Not all menu commands are as simple as those on the previous page, which act immediately once you choose them from a menu (e.g. Play, Erase all). Most commands in Praat require the user to supply additional information; these are the commands whose title ends in "...".
For instance, when you select a Sound, the command Draw... will appear in the Draw menu, and when you click it, Praat will present you with a settings window, which asks you to supply six pieces of additional information, i.e. six so-called settings (or in programming jargon: arguments):
In this example, all the settings have their standard values: you want to draw the whole time domain of the Sound, you want to have autoscaling vertically, you want to see garnishings around the picture (a box, labelled axes, and numbers), and you want the waveform to be drawn as a curve. Pressing the OK button in the above window is equivalent to executing the following script line:
do ("Draw...", 0, 0, 0, 0, "yes", "Curve")
You see that in a script, all of the arguments are supplied inside the same do function as the command, separated by commas, in the same order as in the settings window, counted from top to bottom (and, within a line, from left to right). The texts "(= all)" and "(= auto)" above are just Praat's explanations of what it means to type a zero in those fields (namely "draw all times" and "use vertical autoscaling", respectively); in a script they are superfluous and you shouldn't write them.
If you want to draw the sound with different settings, say from 1 to 3.2 seconds, scaled between -1 and +1 instead of automatically, with garnishings off, and with the waveform drawn as poles, you would have the following settings window:
In a script this would look like
do ("Draw...", 1.0, 3.2, -1, 1, "no", "Poles")
The first four arguments in the above examples are numeric arguments: they are (real or integer) numbers. You just write them in the script as you would write them into the settings window.
The fifth argument in the above examples (Garnish) is a boolean argument (yes/no choice) and is represented by a check button. In the script you write it as
"yes" (including the quotes) or
"no" (or as 1 or 0).
The sixth argument in the above examples (Drawing method) is a multiple-choice argument and is represented by an option menu. In the script you write the text of the choice, i.e.
"Poles" in the examples.
A multiple choice argument is sometimes represented by a radio box instead of by an option menu. For instance, the last example above could equally well have looked like
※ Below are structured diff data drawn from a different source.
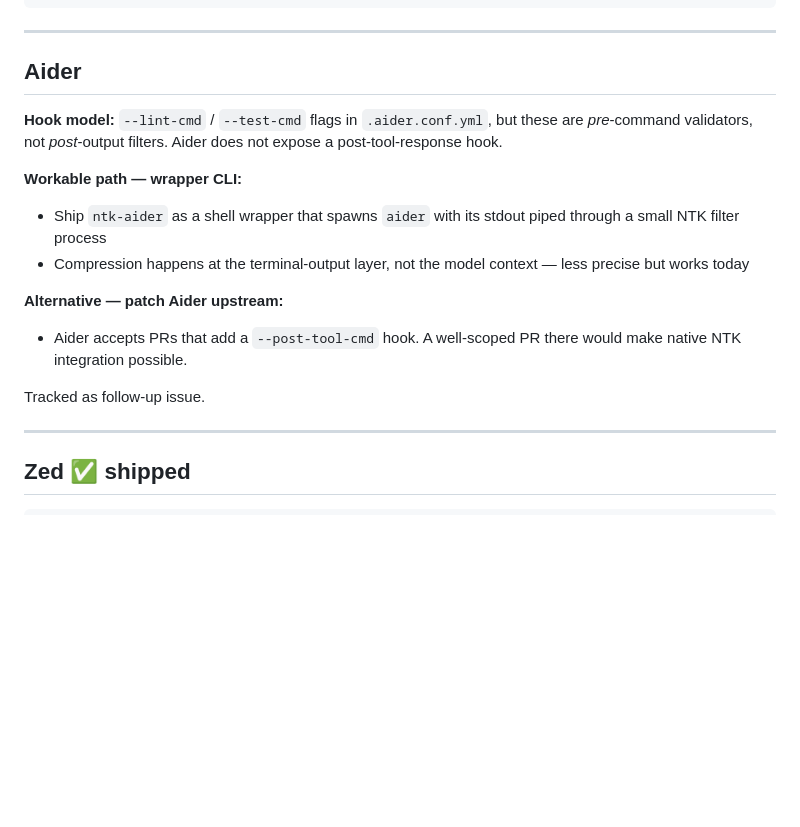
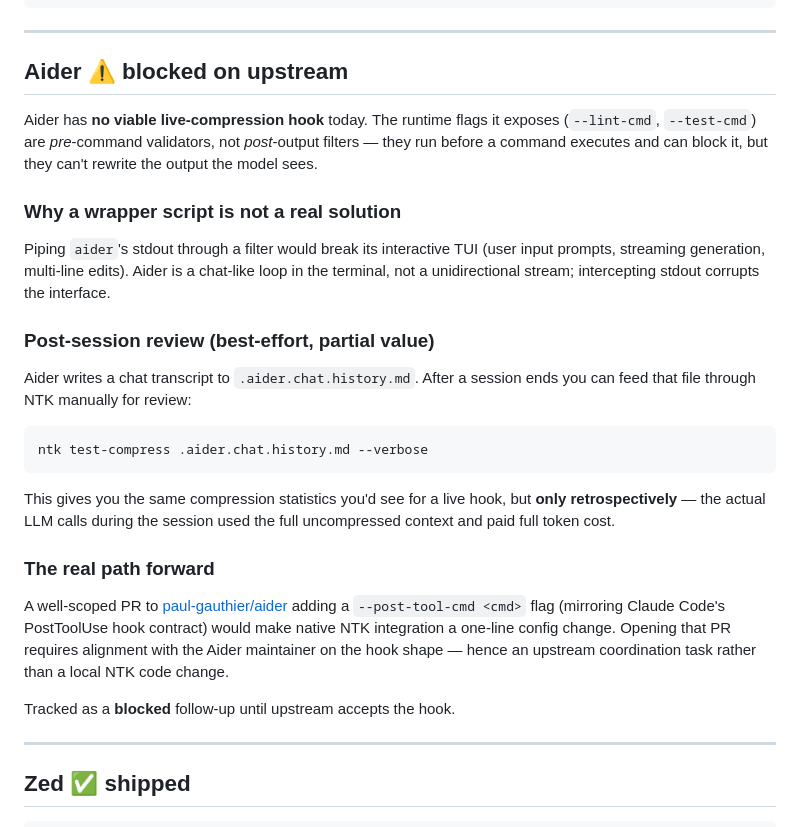
Before and after one commit to VALRAW-ALL/ntk, a Markdown page: docs/editor-integrations.md, the part around the change. Drawn GitHub-style; folded sections open; blank space fills up the shorter version.

Commit message:
docs: Aider limitation + upstream-PR path (#29)
Aider has no viable live-compression hook today. A wrapper script
would break its interactive TUI; --lint-cmd / --test-cmd are
pre-command validators, not post-output filters.

What works:
  - Post-session review via 'ntk test-compress .aider.chat.history.md'
    — retrospective only, LLM calls during the session still paid
    full token cost.

What's needed:
  - Upstream PR adding --post-tool-cmd to Aider, mirroring the Claude
    Code PostToolUse hook contract. Requires coordination with the
    Aider maintainer on hook shape.

#29 stays open as 'blocked on upstream' until that PR lands.

````diff
--- a/docs/editor-integrations.md
+++ b/docs/editor-integrations.md
@@ -124,23 +124,45 @@ export async function postProcess(toolName, output) {
 
 ---
 
-## Aider
+## Aider ⚠️ blocked on upstream
 
-**Hook model:** `--lint-cmd` / `--test-cmd` flags in `.aider.conf.yml`,
-but these are *pre*-command validators, not *post*-output filters.
-Aider does not expose a post-tool-response hook.
+Aider has **no viable live-compression hook** today. The runtime
+flags it exposes (`--lint-cmd`, `--test-cmd`) are *pre*-command
+validators, not *post*-output filters — they run before a command
+executes and can block it, but they can't rewrite the output the
+model sees.
 
-**Workable path — wrapper CLI:**
-- Ship `ntk-aider` as a shell wrapper that spawns `aider` with its
-  stdout piped through a small NTK filter process
-- Compression happens at the terminal-output layer, not the model
-  context — less precise but works today
+### Why a wrapper script is not a real solution
 
-**Alternative — patch Aider upstream:**
-- Aider accepts PRs that add a `--post-tool-cmd` hook. A well-scoped
-  PR there would make native NTK integration possible.
+Piping `aider`'s stdout through a filter would break its interactive
+TUI (user input prompts, streaming generation, multi-line edits).
+Aider is a chat-like loop in the terminal, not a unidirectional
+stream; intercepting stdout corrupts the interface.
 
-Tracked as follow-up issue.
+### Post-session review (best-effort, partial value)
+
+Aider writes a chat transcript to `.aider.chat.history.md`. After a
+session ends you can feed that file through NTK manually for review:
+
+```bash
+ntk test-compress .aider.chat.history.md --verbose
+```
+
+This gives you the same compression statistics you'd see for a
+live hook, but **only retrospectively** — the actual LLM calls
+during the session used the full uncompressed context and paid full
+token cost.
+
+### The real path forward
+
+A well-scoped PR to [paul-gauthier/aider](https://github.com/paul-gauthier/aider)
+adding a `--post-tool-cmd <cmd>` flag (mirroring Claude Code's
+PostToolUse hook contract) would make native NTK integration a
+one-line config change. Opening that PR requires alignment with the
+Aider maintainer on the hook shape — hence an upstream coordination
+task rather than a local NTK code change.
+
+Tracked as a **blocked** follow-up until upstream accepts the hook.
 
 ---
 
````
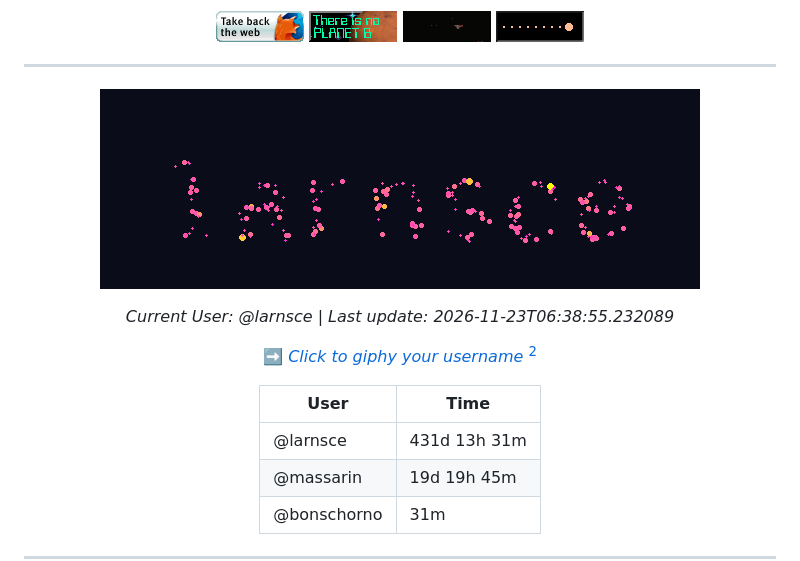
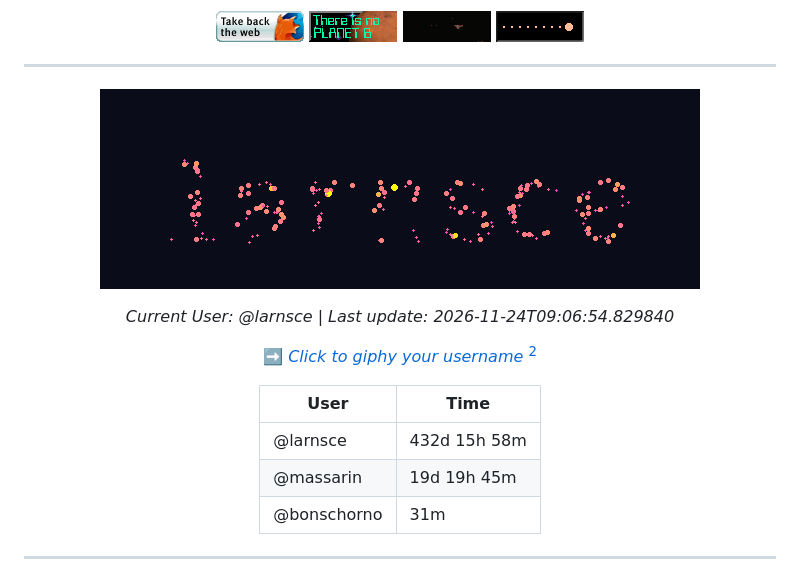
Before and after one commit to massarin/massarin, a Markdown page: README.md, the part around the change. Drawn GitHub-style; pictures changed too: assets/gugs.gif.

Commit message:
Update README with larnsce's GUGS animation

```diff
--- a/README.md
+++ b/README.md
@@ -28,13 +28,13 @@ A hitchhiker of the cosmos, with a background in computational methods and progr
 
 ![larnsce's GIF](assets/gugs.gif)
 
-*Current User: @larnsce | Last update: 2026-11-23T06:38:55.232089*
+*Current User: @larnsce | Last update: 2026-11-24T09:06:54.829840*
 
 ➡️ *[Click to giphy your username](https://github.com/massarin/massarin/issues/new?title=GUGS%20simulation%20request.&body=Use%20my%20github%20username%20as%20initial%20conditions%20to%20an%20n-body%20simulation!)* [^2]
 
 | User | Time |
 |------|------------|
-| @larnsce | 431d 13h 31m |
+| @larnsce | 432d 15h 58m |
 | @massarin | 19d 19h 45m |
 | @bonschorno | 31m |
 
```
Also changed, not shown: 1 other file.
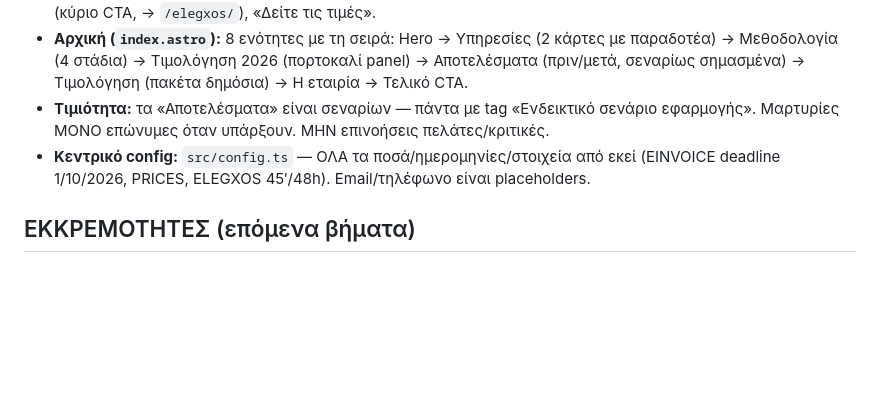
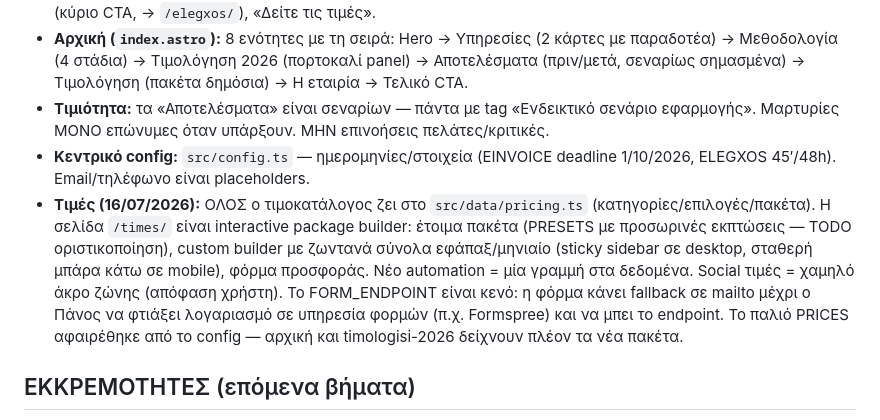
Before and after one commit to panosbusiness1356/pisma, a Markdown page: HANDOFF.md, the part around the change. Rendered like a GitHub page; blank space fills up the shorter version.

Commit message:
HANDOFF: νέο μοντέλο τιμών με builder στο src/data/pricing.ts
Co-Authored-By: Claude Fable 5 <noreply@anthropic.com>

```diff
--- a/HANDOFF.md
+++ b/HANDOFF.md
@@ -71,8 +71,17 @@ googly μάτια που ακολουθούν τον κέρσορα, blink, 2 σ
   (πριν/μετά, σεναρίως σημασμένα) → Τιμολόγηση (πακέτα δημόσια) → Η εταιρία → Τελικό CTA.
 - **Τιμιότητα:** τα «Αποτελέσματα» είναι σεναρίων — πάντα με tag «Ενδεικτικό σενάριο
   εφαρμογής». Μαρτυρίες ΜΟΝΟ επώνυμες όταν υπάρξουν. ΜΗΝ επινοήσεις πελάτες/κριτικές.
-- **Κεντρικό config:** `src/config.ts` — ΟΛΑ τα ποσά/ημερομηνίες/στοιχεία από εκεί
-  (EINVOICE deadline 1/10/2026, PRICES, ELEGXOS 45′/48h). Email/τηλέφωνο είναι placeholders.
+- **Κεντρικό config:** `src/config.ts` — ημερομηνίες/στοιχεία (EINVOICE deadline
+  1/10/2026, ELEGXOS 45′/48h). Email/τηλέφωνο είναι placeholders.
+- **Τιμές (16/07/2026):** ΟΛΟΣ ο τιμοκατάλογος ζει στο `src/data/pricing.ts`
+  (κατηγορίες/επιλογές/πακέτα). Η σελίδα `/times/` είναι interactive package builder:
+  έτοιμα πακέτα (PRESETS με προσωρινές εκπτώσεις — TODO οριστικοποίηση), custom
+  builder με ζωντανά σύνολα εφάπαξ/μηνιαίο (sticky sidebar σε desktop, σταθερή
+  μπάρα κάτω σε mobile), φόρμα προσφοράς. Νέο automation = μία γραμμή στα δεδομένα.
+  Social τιμές = χαμηλό άκρο ζώνης (απόφαση χρήστη). Το FORM_ENDPOINT είναι κενό:
+  η φόρμα κάνει fallback σε mailto μέχρι ο Πάνος να φτιάξει λογαριασμό σε υπηρεσία
+  φορμών (π.χ. Formspree) και να μπει το endpoint. Το παλιό PRICES αφαιρέθηκε από
+  το config — αρχική και timologisi-2026 δείχνουν πλέον τα νέα πακέτα.
 
 ## ΕΚΚΡΕΜΟΤΗΤΕΣ (επόμενα βήματα)
 
```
In supplying arguments to a command in a script, there is no difference between an option menu and a radio box. This last example will therefore again look like the following in a script:
do ("Draw...", 1.0, 3.2, -1, 1, "no", "Poles")
Consider another frequently used menu command, namely Create Sound from formula... in the New menu:
In a script this would look like:
do ("Create Sound from formula...", "sine", 1, 0.0, 1.0, 44100, "1/2 * sin(2*pi*377*x)"
Both the first argument (Name) and the sixth argument (Formula) are text arguments. In a script they are written within quotes.
The commands from the Open and Save menus, and several other commands whose names start with Read, Open, or Save, present a file selector window instead of a typical Praat settings window. File selector windows ask the user to supply a single argument: the file name.
In a script, you can supply the complete path, including the directory (folder) hierarchy and the name of the file. On MacOS X, it goes like this (if you are user "miep"):
do ("Read from file...", "/Users/miep/Sounds/Animals/miauw.aifc")
do ("Read from file...", "~/Sounds/Animals/miauw.aifc")
where "~" is the Unix way to refer to your home directory. If your file is on the desktop, the command would be:
do ("Read from file...", "/Users/miep/Desktop/miauw.aifc")
do ("Read from file...", "~/Desktop/miauw.aifc")
If your Sounds folder is on a USB drive called Miep, it would be:
do ("Read from file...", "/Volumes/Miep/Sounds/Animals/miauw.aifc")
Instead of these complete path names, you can use relative path names. These are taken as relative to the directory in which your script resides.
On MacOS X, a relative path name starts without a "/". So if your script is /Users/miep/Sounds/analysis.praat, the above line could be
do ("Read from file...", "Animals/miauw.aifc")
Finally, your script may not be in a directory above the directory from which you like to read, but in a directory on the side, like /Users/miep/scripts. The command would then read
do ("Read from file...", "../Animals/miauw.aifc")
Now you know all the ways to write the arguments of commands in a script line. If you dislike manually copying arguments from settings windows into your script, or if you are not sure whether something is a numeric or a string argument, you can use the history mechanism: choose Clear history from the Edit menu in your ScriptEditor, click your command button, edit the arguments, and click OK. The command will be executed. Then choose Paste history, and the command line, including the arguments, will appear in the ScriptEditor at the position of the text cursor. You can build whole new scripts on the basis of this mechanism.
© ppgb, April 6, 2013